◆ Task prompt
Pictures do not belong in the copy; quote every entry below exactly.

◆ Data extracts
******

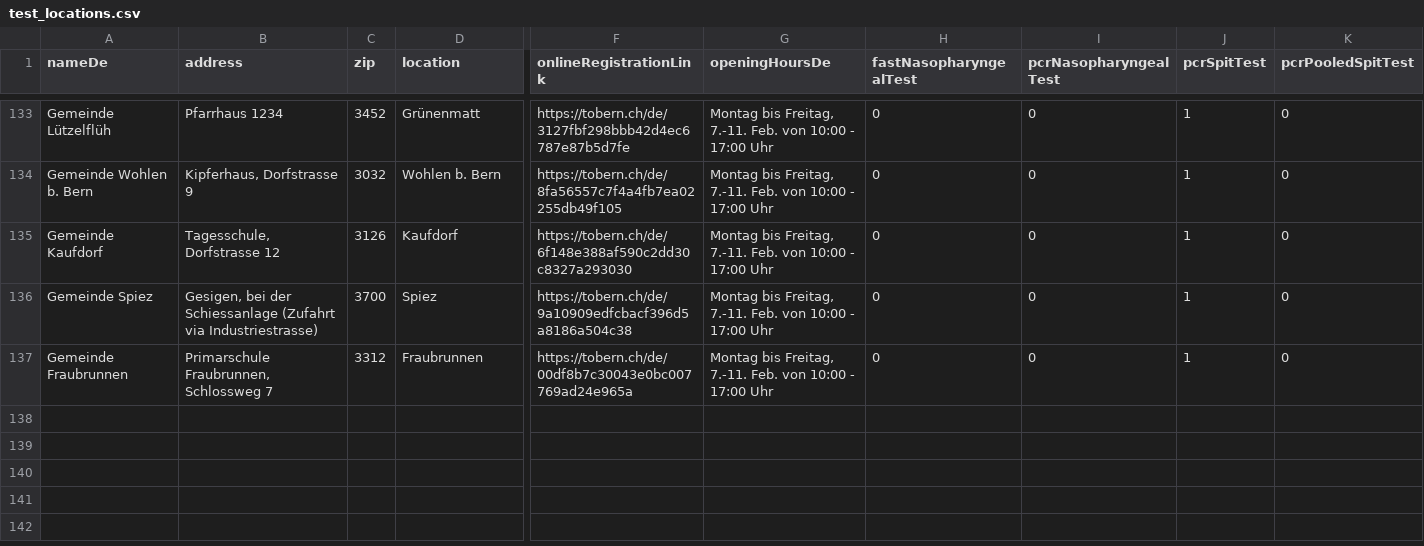
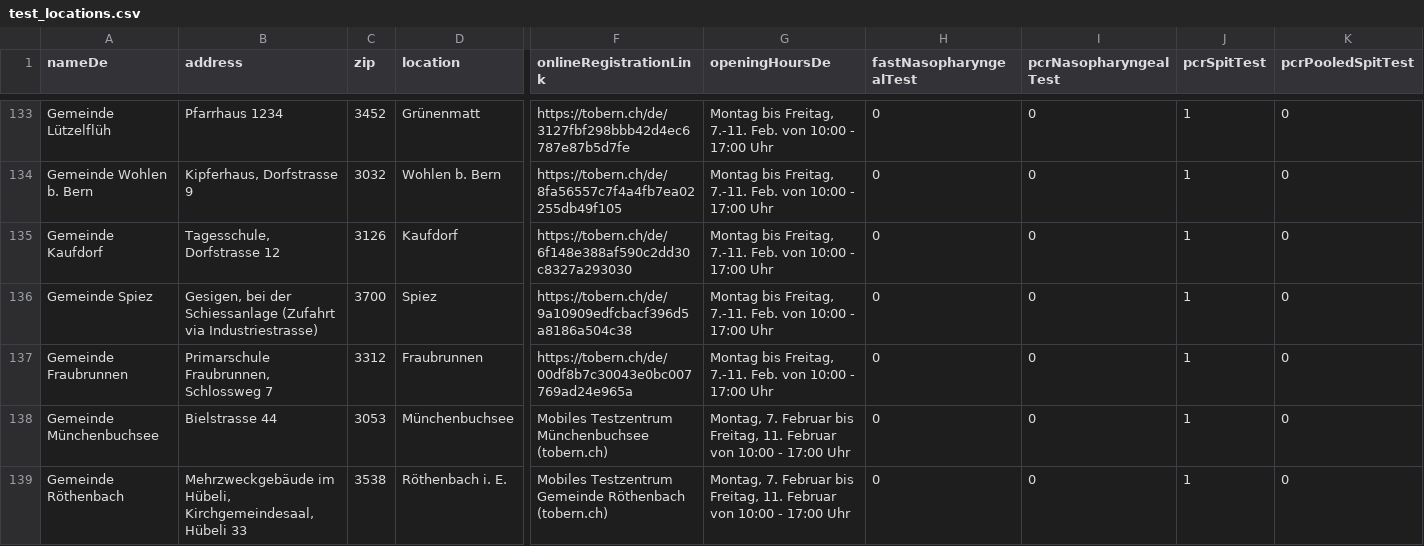
Before and after one commit to openDataBE/TestOffer, a CSV file: test_locations.csv, drawn as a sheet; only a part is shown, gaps mark what is left out; rows hold the shown columns only; the diff names each change by its address in the sheet, - before the commit and + after, or states it on an @@ line.

Commit message:
Update test_locations.csv

```diff
--- a/test_locations.csv
+++ b/test_locations.csv
+row 138: Gemeinde Münchenbuchsee | Bielstrasse 44 | 3053 | Münchenbuchsee | Mobiles Testzentrum Münchenbuchsee (tobern.ch) | Montag, 7. Februar bis Freitag, 11. Februar von 10:00 - 17:00 Uhr | 0 | 0 | 1 | 0
+row 139: Gemeinde Röthenbach | Mehrzweckgebäude im Hübeli, Kirchgemeindesaal, Hübeli 33 | 3538 | Röthenbach i. E. | Mobiles Testzentrum Gemeinde Röthenbach (tobern.ch) | Montag, 7. Februar bis Freitag, 11. Februar von 10:00 - 17:00 Uhr | 0 | 0 | 1 | 0
```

******

◆ Reply
Before and after one commit to openDataBE/TestOffer, a CSV file: test_locations.csv, drawn as a sheet; only a part is shown, gaps mark what is left out; rows hold the shown columns only; the diff names each change by its address in the sheet, - before the commit and + after, or states it on an @@ line.

Commit message:
Update test_locations.csv

```diff
--- a/test_locations.csv
+++ b/test_locations.csv
+row 138: Gemeinde Münchenbuchsee | Bielstrasse 44 | 3053 | Münchenbuchsee | Mobiles Testzentrum Münchenbuchsee (tobern.ch) | Montag, 7. Februar bis Freitag, 11. Februar von 10:00 - 17:00 Uhr | 0 | 0 | 1 | 0
+row 139: Gemeinde Röthenbach | Mehrzweckgebäude im Hübeli, Kirchgemeindesaal, Hübeli 33 | 3538 | Röthenbach i. E. | Mobiles Testzentrum Gemeinde Röthenbach (tobern.ch) | Montag, 7. Februar bis Freitag, 11. Februar von 10:00 - 17:00 Uhr | 0 | 0 | 1 | 0
```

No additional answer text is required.